- Exercise goal
Extract all of the data and reproduce it precisely.

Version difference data
· · · · · · ·
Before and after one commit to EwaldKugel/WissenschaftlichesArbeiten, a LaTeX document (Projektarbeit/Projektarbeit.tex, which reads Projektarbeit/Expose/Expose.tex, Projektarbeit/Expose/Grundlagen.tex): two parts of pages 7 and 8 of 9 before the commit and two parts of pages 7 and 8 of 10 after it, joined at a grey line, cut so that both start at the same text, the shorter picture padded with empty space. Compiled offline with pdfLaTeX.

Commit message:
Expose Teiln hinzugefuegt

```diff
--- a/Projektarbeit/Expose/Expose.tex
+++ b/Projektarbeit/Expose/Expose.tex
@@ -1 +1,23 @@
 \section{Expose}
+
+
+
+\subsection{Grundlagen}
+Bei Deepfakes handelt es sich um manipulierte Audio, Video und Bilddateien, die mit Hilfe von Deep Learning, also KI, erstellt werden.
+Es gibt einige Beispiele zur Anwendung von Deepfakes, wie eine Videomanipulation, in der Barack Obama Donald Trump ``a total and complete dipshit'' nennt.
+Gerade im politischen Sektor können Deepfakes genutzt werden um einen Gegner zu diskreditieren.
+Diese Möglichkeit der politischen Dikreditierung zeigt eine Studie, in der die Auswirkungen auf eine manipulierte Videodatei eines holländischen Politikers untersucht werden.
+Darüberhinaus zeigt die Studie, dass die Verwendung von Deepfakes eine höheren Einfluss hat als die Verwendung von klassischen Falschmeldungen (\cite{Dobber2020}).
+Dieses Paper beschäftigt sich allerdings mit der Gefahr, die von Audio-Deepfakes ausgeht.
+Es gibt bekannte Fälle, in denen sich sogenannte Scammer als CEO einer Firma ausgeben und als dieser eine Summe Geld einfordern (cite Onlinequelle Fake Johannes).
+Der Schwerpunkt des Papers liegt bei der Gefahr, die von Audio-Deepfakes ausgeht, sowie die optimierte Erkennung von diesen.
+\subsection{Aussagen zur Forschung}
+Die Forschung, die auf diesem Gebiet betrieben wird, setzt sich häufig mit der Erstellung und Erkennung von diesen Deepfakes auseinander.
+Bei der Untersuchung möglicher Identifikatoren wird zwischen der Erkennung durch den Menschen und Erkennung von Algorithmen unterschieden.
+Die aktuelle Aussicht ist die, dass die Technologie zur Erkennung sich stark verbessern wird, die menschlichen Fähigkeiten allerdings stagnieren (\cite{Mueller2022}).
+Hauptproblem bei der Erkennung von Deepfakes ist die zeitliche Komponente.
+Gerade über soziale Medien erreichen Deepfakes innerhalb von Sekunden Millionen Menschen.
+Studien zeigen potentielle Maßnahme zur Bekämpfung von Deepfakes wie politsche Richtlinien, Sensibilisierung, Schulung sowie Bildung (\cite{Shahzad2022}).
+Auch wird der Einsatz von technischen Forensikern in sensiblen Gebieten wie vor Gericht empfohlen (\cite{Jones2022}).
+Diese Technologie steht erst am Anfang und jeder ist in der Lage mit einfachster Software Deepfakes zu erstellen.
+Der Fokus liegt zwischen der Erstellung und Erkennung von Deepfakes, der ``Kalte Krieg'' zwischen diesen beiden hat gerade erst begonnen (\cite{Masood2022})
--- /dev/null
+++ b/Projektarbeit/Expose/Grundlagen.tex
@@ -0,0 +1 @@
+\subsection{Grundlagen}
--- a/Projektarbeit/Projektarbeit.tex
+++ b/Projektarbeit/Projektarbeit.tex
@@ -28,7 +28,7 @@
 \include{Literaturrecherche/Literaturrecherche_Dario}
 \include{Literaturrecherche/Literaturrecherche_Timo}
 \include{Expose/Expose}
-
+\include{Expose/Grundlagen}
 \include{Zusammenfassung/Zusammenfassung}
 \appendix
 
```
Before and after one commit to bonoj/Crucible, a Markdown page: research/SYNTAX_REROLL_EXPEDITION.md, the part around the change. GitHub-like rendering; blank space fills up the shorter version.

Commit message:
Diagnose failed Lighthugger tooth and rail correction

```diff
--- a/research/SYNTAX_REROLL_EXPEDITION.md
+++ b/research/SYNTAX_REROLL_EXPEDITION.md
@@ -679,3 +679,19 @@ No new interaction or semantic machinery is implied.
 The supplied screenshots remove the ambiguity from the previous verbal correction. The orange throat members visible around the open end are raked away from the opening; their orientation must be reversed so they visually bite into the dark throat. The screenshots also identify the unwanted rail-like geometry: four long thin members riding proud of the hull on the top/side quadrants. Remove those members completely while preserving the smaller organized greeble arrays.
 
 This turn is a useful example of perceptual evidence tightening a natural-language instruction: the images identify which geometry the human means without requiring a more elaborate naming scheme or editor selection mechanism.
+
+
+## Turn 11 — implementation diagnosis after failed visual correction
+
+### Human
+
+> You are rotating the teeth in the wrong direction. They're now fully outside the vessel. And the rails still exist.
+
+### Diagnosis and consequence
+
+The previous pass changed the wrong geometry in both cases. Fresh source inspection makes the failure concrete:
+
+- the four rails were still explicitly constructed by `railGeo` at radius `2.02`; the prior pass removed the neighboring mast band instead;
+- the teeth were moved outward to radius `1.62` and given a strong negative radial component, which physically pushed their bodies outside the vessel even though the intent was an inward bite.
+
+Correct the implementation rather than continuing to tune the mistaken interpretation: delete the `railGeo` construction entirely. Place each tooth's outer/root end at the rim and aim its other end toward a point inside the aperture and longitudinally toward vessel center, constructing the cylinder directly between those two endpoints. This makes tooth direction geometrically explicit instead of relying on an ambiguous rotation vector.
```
· · · · · · ·
- Solution to this problem
Before and after one commit to EwaldKugel/WissenschaftlichesArbeiten, a LaTeX document (Projektarbeit/Projektarbeit.tex, which reads Projektarbeit/Expose/Expose.tex, Projektarbeit/Expose/Grundlagen.tex): two parts of pages 7 and 8 of 9 before the commit and two parts of pages 7 and 8 of 10 after it, joined at a grey line, cut so that both start at the same text, the shorter picture padded with empty space. Compiled offline with pdfLaTeX.

Commit message:
Expose Teiln hinzugefuegt

```diff
--- a/Projektarbeit/Expose/Expose.tex
+++ b/Projektarbeit/Expose/Expose.tex
@@ -1 +1,23 @@
 \section{Expose}
+
+
+
+\subsection{Grundlagen}
+Bei Deepfakes handelt es sich um manipulierte Audio, Video und Bilddateien, die mit Hilfe von Deep Learning, also KI, erstellt werden.
+Es gibt einige Beispiele zur Anwendung von Deepfakes, wie eine Videomanipulation, in der Barack Obama Donald Trump ``a total and complete dipshit'' nennt.
+Gerade im politischen Sektor können Deepfakes genutzt werden um einen Gegner zu diskreditieren.
+Diese Möglichkeit der politischen Dikreditierung zeigt eine Studie, in der die Auswirkungen auf eine manipulierte Videodatei eines holländischen Politikers untersucht werden.
+Darüberhinaus zeigt die Studie, dass die Verwendung von Deepfakes eine höheren Einfluss hat als die Verwendung von klassischen Falschmeldungen (\cite{Dobber2020}).
+Dieses Paper beschäftigt sich allerdings mit der Gefahr, die von Audio-Deepfakes ausgeht.
+Es gibt bekannte Fälle, in denen sich sogenannte Scammer als CEO einer Firma ausgeben und als dieser eine Summe Geld einfordern (cite Onlinequelle Fake Johannes).
+Der Schwerpunkt des Papers liegt bei der Gefahr, die von Audio-Deepfakes ausgeht, sowie die optimierte Erkennung von diesen.
+\subsection{Aussagen zur Forschung}
+Die Forschung, die auf diesem Gebiet betrieben wird, setzt sich häufig mit der Erstellung und Erkennung von diesen Deepfakes auseinander.
+Bei der Untersuchung möglicher Identifikatoren wird zwischen der Erkennung durch den Menschen und Erkennung von Algorithmen unterschieden.
+Die aktuelle Aussicht ist die, dass die Technologie zur Erkennung sich stark verbessern wird, die menschlichen Fähigkeiten allerdings stagnieren (\cite{Mueller2022}).
+Hauptproblem bei der Erkennung von Deepfakes ist die zeitliche Komponente.
+Gerade über soziale Medien erreichen Deepfakes innerhalb von Sekunden Millionen Menschen.
+Studien zeigen potentielle Maßnahme zur Bekämpfung von Deepfakes wie politsche Richtlinien, Sensibilisierung, Schulung sowie Bildung (\cite{Shahzad2022}).
+Auch wird der Einsatz von technischen Forensikern in sensiblen Gebieten wie vor Gericht empfohlen (\cite{Jones2022}).
+Diese Technologie steht erst am Anfang und jeder ist in der Lage mit einfachster Software Deepfakes zu erstellen.
+Der Fokus liegt zwischen der Erstellung und Erkennung von Deepfakes, der ``Kalte Krieg'' zwischen diesen beiden hat gerade erst begonnen (\cite{Masood2022})
--- /dev/null
+++ b/Projektarbeit/Expose/Grundlagen.tex
@@ -0,0 +1 @@
+\subsection{Grundlagen}
--- a/Projektarbeit/Projektarbeit.tex
+++ b/Projektarbeit/Projektarbeit.tex
@@ -28,7 +28,7 @@
 \include{Literaturrecherche/Literaturrecherche_Dario}
 \include{Literaturrecherche/Literaturrecherche_Timo}
 \include{Expose/Expose}
-
+\include{Expose/Grundlagen}
 \include{Zusammenfassung/Zusammenfassung}
 \appendix
 
```
Before and after one commit to bonoj/Crucible, a Markdown page: research/SYNTAX_REROLL_EXPEDITION.md, the part around the change. GitHub-like rendering; blank space fills up the shorter version.

Commit message:
Diagnose failed Lighthugger tooth and rail correction

```diff
--- a/research/SYNTAX_REROLL_EXPEDITION.md
+++ b/research/SYNTAX_REROLL_EXPEDITION.md
@@ -679,3 +679,19 @@ No new interaction or semantic machinery is implied.
 The supplied screenshots remove the ambiguity from the previous verbal correction. The orange throat members visible around the open end are raked away from the opening; their orientation must be reversed so they visually bite into the dark throat. The screenshots also identify the unwanted rail-like geometry: four long thin members riding proud of the hull on the top/side quadrants. Remove those members completely while preserving the smaller organized greeble arrays.
 
 This turn is a useful example of perceptual evidence tightening a natural-language instruction: the images identify which geometry the human means without requiring a more elaborate naming scheme or editor selection mechanism.
+
+
+## Turn 11 — implementation diagnosis after failed visual correction
+
+### Human
+
+> You are rotating the teeth in the wrong direction. They're now fully outside the vessel. And the rails still exist.
+
+### Diagnosis and consequence
+
+The previous pass changed the wrong geometry in both cases. Fresh source inspection makes the failure concrete:
+
+- the four rails were still explicitly constructed by `railGeo` at radius `2.02`; the prior pass removed the neighboring mast band instead;
+- the teeth were moved outward to radius `1.62` and given a strong negative radial component, which physically pushed their bodies outside the vessel even though the intent was an inward bite.
+
+Correct the implementation rather than continuing to tune the mistaken interpretation: delete the `railGeo` construction entirely. Place each tooth's outer/root end at the rim and aim its other end toward a point inside the aperture and longitudinally toward vessel center, constructing the cylinder directly between those two endpoints. This makes tooth direction geometrically explicit instead of relying on an ambiguous rotation vector.
```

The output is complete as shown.